Although it’s very likely that you can match, and eventually surpass, your current salary once you’re self-employed, it won’t happen overnight. By growing your business while still employed, and saving up for an effective transition, you’ll be able to become a digital nomad relatively free from financial stress..
Week 2 schedule: Preparing your finances for self-employment and the digital nomad lifestyle
As you go through this week’s lessons, remember to do the activities for each day! This week they will include a combination of preparing your finances and growing your business – so don’t skip over them.
Remember, the key to success in this transition is putting in the time. If you can commit two hours a day to your transition, you’ll be well on your way to success!
Here’s what week two looks like:
Day 1: Decide on your digital nomad starting location
Day 2: Determine your needed income level
Day 3: Take a hatchet to your expenses
Day 4: Begin saving for the transition
Day 5: Discover how to travel inexpensively
Day 6: Maintain focus on your day job
By the end of this week you should have a solid understanding of how much money you’ll need to make an effective transition from employee to digital nomad, along with how you can prepare your finances for a smoother escape. Let’s get started!
Day 1: Decide on your digital nomad starting location
“For my part, I travel not to go anywhere, but to go. I travel for travel’s sake. The great affair is to move.” – Robert Louis Stevenson
As a digital nomad your work is at your fingertips – from literally anywhere in the world.

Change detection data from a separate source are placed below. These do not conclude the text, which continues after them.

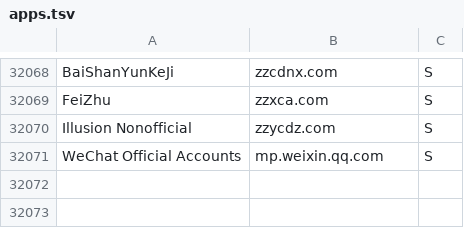
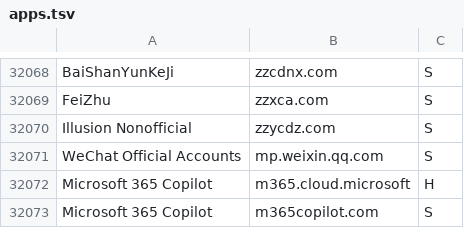
Before and after one commit to MedyMa/luci-app, a TSV file: Luci-app/luci-app-traffic/root/etc/traffic/apps.tsv, drawn as a sheet; only a part is shown, gaps mark what is left out.

Commit message:
feat(traffic): give Microsoft 365 Copilot its own row, so its mark has an owner
microsoft-365-copilot.svg was already shipped with 'Microsoft 365 Copilot'
recorded as its application, but no application of that name existed in the
catalogue, so the icon could never be resolved and the file was dead weight.

A row for the product now exists, with domains the catalogue had not claimed
(m365.cloud.microsoft - the Microsoft 365 app shell, which is where Copilot runs
in a browser - and m365copilot.com), and the generator records both the name and
the domains so a future regeneration keeps them.

GitHub Copilot keeps copilot.svg: the two marks belong to two different products.
Worth noting for later: the existing 'Copilot' row holds the Microsoft
Copilot/Bing domains (www.bing.com, sydney.bing.com, copilot.microsoft.com) while
its icon comes from simple-icons' githubcopilot - a brand mismatch this change
deliberately leaves alone, per the user's choice.

check-icons OK: 824/1663 names covered.

```diff
--- a/Luci-app/luci-app-traffic/root/etc/traffic/apps.tsv
+++ b/Luci-app/luci-app-traffic/root/etc/traffic/apps.tsv
@@ -32071 +32071,3 @@ Illusion Nonofficial	zzycdz.com	S
 WeChat Official Accounts	mp.weixin.qq.com	S
+Microsoft 365 Copilot	m365.cloud.microsoft	H
+Microsoft 365 Copilot	m365copilot.com	S
```
Also changed, not shown: 2 other files.
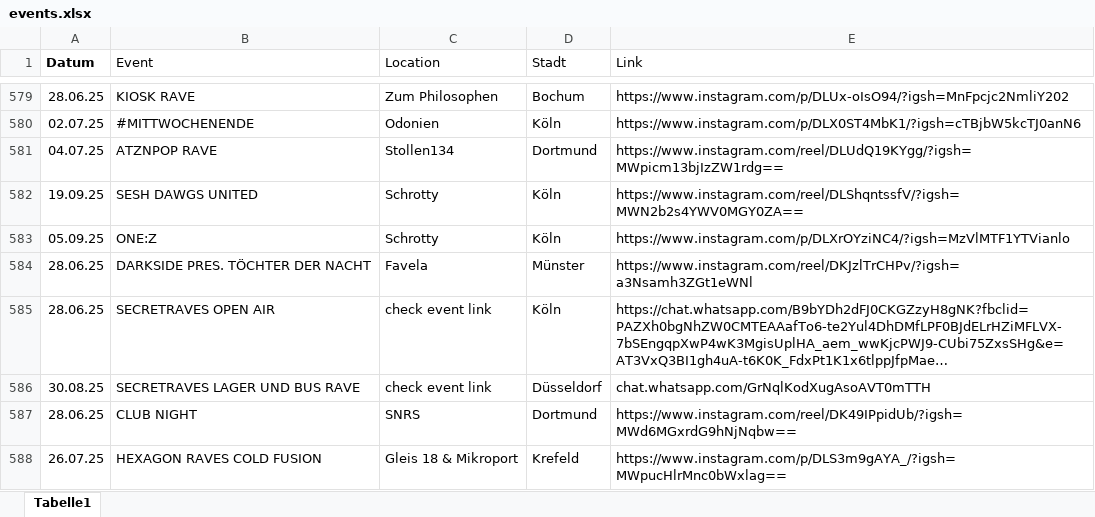
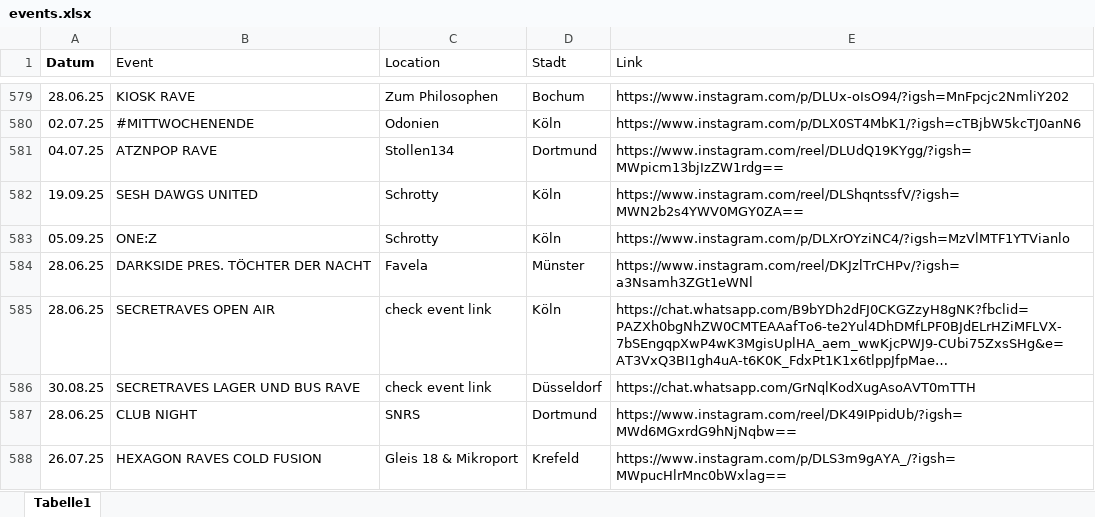
Before and after one commit to rafaelthetrue/rafaelthetrue.github.io, an Excel workbook: events.xlsx, sheet Tabelle1, drawn as a sheet; only a part is shown, gaps mark what is left out; long unchanged cells end in …; values as stored, in another font and other column widths than the file's, no borders; the diff names each change by its address in the sheet, - before the commit and + after, or states it on an @@ line.

Commit message:
Add files via upload

```diff
--- a/events.xlsx (sheet Tabelle1)
+++ b/events.xlsx (sheet Tabelle1)
-E586 (Link): chat.whatsapp.com/GrNqlKodXugAsoAVT0mTTH
+E586 (Link): https://chat.whatsapp.com/GrNqlKodXugAsoAVT0mTTH
```
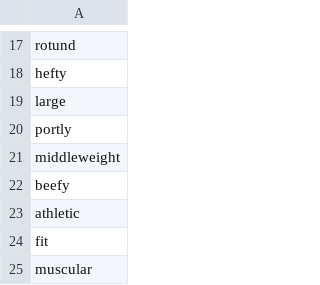
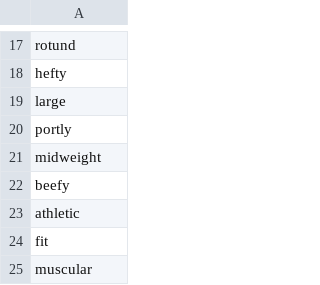
Before and after one commit to AIrjen/OneButtonPrompt, a CSV file: csvfiles/body_types.csv, drawn as a sheet; only a part is shown, gaps mark what is left out.

Commit message:
Single Item Update
Forgot to change a word back

```diff
--- a/csvfiles/body_types.csv
+++ b/csvfiles/body_types.csv
@@ -20,3 +20,3 @@ large
 portly
-middleweight
+midweight
 beefy
```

With the internet available in nearly every corner of the earth, there are very few places unavailable to the wanderlust solopreneuer.
But when you begin your journey as a self-employed digital nomad, there’s one thing that’s very important to remember – you’re not on a year long vacation, you’re working. It’s easy to envision “working” from a laptop on the beach for two hours, and then seeing yourself traveling, trying new foods, and hanging out with locals.
The reality is, if you want to succeed, don’t think of it as a vacation, think of it as a full-time job, but in a different country. You still work for 6 to 8 hours a day, and then you spend your evenings, weekends, and occasional holidays experiencing your new backyard. As your business grows and you realize the time commitment necessary to maintain your lifestyle, you can be more flexible with how much time you spend exploring/traveling vs. working.
However, there are parts of the world that make it much easier to live on little – such as Southeast Asia. Therefore, as you decide on a place to live, keep in mind the cost of living as well. If you want to remain in the US or Europe, you’ll need to work much longer hours to cover your basic expenses. Meanwhile, if you’re willing to explore some cheaper locations, you may be able to cover your expenses with just 1-2 hours of work a day. The choice is yours!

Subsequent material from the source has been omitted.